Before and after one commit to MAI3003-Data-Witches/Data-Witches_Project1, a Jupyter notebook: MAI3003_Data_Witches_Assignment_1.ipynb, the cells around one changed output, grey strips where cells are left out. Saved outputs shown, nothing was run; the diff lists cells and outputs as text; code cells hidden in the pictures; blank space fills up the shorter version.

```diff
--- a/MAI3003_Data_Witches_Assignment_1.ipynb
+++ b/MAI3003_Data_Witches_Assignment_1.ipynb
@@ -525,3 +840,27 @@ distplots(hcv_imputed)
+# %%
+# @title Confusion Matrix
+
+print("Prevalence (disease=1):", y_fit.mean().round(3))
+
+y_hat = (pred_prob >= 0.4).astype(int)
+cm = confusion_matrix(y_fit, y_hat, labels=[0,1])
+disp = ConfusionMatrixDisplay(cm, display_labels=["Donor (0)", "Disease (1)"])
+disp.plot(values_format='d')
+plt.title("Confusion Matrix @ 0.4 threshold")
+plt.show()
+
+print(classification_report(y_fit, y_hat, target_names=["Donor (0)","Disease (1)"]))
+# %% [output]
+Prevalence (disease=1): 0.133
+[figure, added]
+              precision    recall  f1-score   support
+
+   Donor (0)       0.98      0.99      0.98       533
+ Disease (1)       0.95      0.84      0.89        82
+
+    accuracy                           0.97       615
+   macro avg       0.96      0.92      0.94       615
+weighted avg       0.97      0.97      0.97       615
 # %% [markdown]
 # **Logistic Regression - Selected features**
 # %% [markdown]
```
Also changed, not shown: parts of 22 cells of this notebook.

##########

TASK TO CARRY OUT: This exercise calls for every record above to be written out again exactly.

SOLUTION TO THIS EXERCISE:
Before and after one commit to MAI3003-Data-Witches/Data-Witches_Project1, a Jupyter notebook: MAI3003_Data_Witches_Assignment_1.ipynb, the cells around one changed output, grey strips where cells are left out. Saved outputs shown, nothing was run; the diff lists cells and outputs as text; code cells hidden in the pictures; blank space fills up the shorter version.

```diff
--- a/MAI3003_Data_Witches_Assignment_1.ipynb
+++ b/MAI3003_Data_Witches_Assignment_1.ipynb
@@ -525,3 +840,27 @@ distplots(hcv_imputed)
+# %%
+# @title Confusion Matrix
+
+print("Prevalence (disease=1):", y_fit.mean().round(3))
+
+y_hat = (pred_prob >= 0.4).astype(int)
+cm = confusion_matrix(y_fit, y_hat, labels=[0,1])
+disp = ConfusionMatrixDisplay(cm, display_labels=["Donor (0)", "Disease (1)"])
+disp.plot(values_format='d')
+plt.title("Confusion Matrix @ 0.4 threshold")
+plt.show()
+
+print(classification_report(y_fit, y_hat, target_names=["Donor (0)","Disease (1)"]))
+# %% [output]
+Prevalence (disease=1): 0.133
+[figure, added]
+              precision    recall  f1-score   support
+
+   Donor (0)       0.98      0.99      0.98       533
+ Disease (1)       0.95      0.84      0.89        82
+
+    accuracy                           0.97       615
+   macro avg       0.96      0.92      0.94       615
+weighted avg       0.97      0.97      0.97       615
 # %% [markdown]
 # **Logistic Regression - Selected features**
 # %% [markdown]
```
Also changed, not shown: parts of 22 cells of this notebook.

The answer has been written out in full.